The Philadelphia Office of Property Assessment (OPA) has begun mailing notices to each owner of property listed as tax exempt on the OPA’s records indicating that the owner must file a form to certify that the property continues to be entitled to exemption. The notice and form are confusing as they list different due dates and effective dates for the certification. The OPA has confirmed that the due date for filing the form is March 31, 2015 and that the certification of exemption is for tax year 2016.

The certification of continued entitlement to exemption is required under an ordinance passed by City Council back in 2013 and is by ordinance meant to be an annual requirement for every exempt property. Every tax exempt property owner must file the certification form with the OPA, even if they did not receive a notice and certification form. Failure to timely file the certification form will result in the OPA being able to revoke the property’s exempt status effective for tax year 2016.

Although the notice from the OPA purports to be merely a request for certification of the property’s continued entitlement to exemption, the form required to be filed for each property is actually the same application for exemption that has to be initially filed to obtain an exemption. The form requires the owner to provide a description of how the property is used, whether it is used by the owner or others, and whether the owner receives any rents, fees, income or other revenue from the property. The answers provided to these questions are of paramount importance to the property’s continued entitlement to exemption; thus, we recommend that no property owner complete the certification form without obtaining advice from legal counsel familiar with the process and requirements.

The form also requires that the owner attach the following documentation to the form:

  1. The property owner’s articles of incorporation and bylaws, as amended
  2. The property owner’s IRS letter of determination of exemption under IRC Section 501(c)(3)
  3. The property owner’s most recent income and expense statements and balance sheet, which is generally satisfied through the submission of audited financial statements (if available)
  4. The property owner’s most recently filed federal Form 990
  5. A statement of any fundraising activities conducted by the owner
  6. If the property is leased to others, a copy of each lease between the property owner and the lessee
  7. A copy of the recorded deed by which the property owner acquired the property
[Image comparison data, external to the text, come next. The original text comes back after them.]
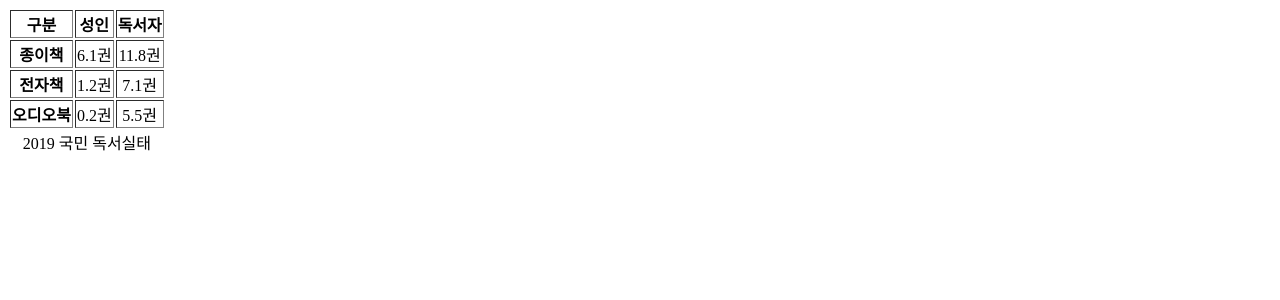
Repository: Kebiskim/2023_WebStudy
Page: 01_css/src/main/webapp/day01/Ex10_test2.html
The author's editor kept a copy of each file at every save. The page is drawn from the files as they stood at one save, then again after the next save.
The browser window is 1280 px wide. The pictures show the whole page.

Above is the page before, as saved 2023-06-23 05:32:33.

### 01_css/src/main/webapp/day01/Ex10_test2.html
<!DOCTYPE html>
<html>
<head>
<meta charset="UTF-8">
<title>Reading</title>
<style>
	table{
		border-width: 0px;
	}
	th, td{
		text-align: center;
	}

	.cap-bottom{
		caption-side: bottom;
	}
</style>
</head>
<body>
<table border="1">
    <caption class="cap-bottom">2019 국민 독서실태</caption>
    <thead>
      <tr>
        <th>구분</th>
        <th>성인</th>
        <th>독서자</th>
      </tr>
    </thead>
    <tbody>
      <tr>
        <th>종이책</th>
        <td>6.1권</td>
        <td>11.8권</td>
      </tr>
      <tr>
        <th>전자책</th>
        <td>1.2권</td>
        <td>7.1권</td>
      </tr>
      <tr>
        <th>오디오북</th>
        <td>0.2권</td>
        <td>5.5권</td>
      </tr>
    </tbody>
  </table>
</body>
</html>

After the next save:
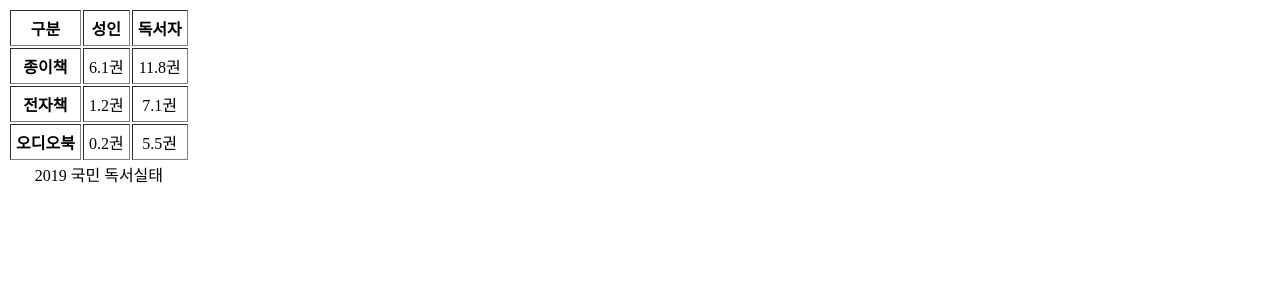
Saved 35 s later.
--- a/01_css/src/main/webapp/day01/Ex10_test2.html
+++ b/01_css/src/main/webapp/day01/Ex10_test2.html
@@ -9,6 +9,8 @@
 	}
 	th, td{
 		text-align: center;
+		/* border-spacing:10px; */
+		padding:5px;
 	}
 
 	.cap-bottom{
A property owner that owns more than one tax-exempt property must file a separate certification form for each property and provide the requested property specific documentation for each property. However, the property owner need provide only a single set of its organizational documents, IRS determination letter and financial documents. If the property owner is unable to gather all of the required documentation by March 31, 2015, it must still timely file the completed form and provide the documentation available at that time, along with a statement that remaining documentation will be provided as soon as it becomes available.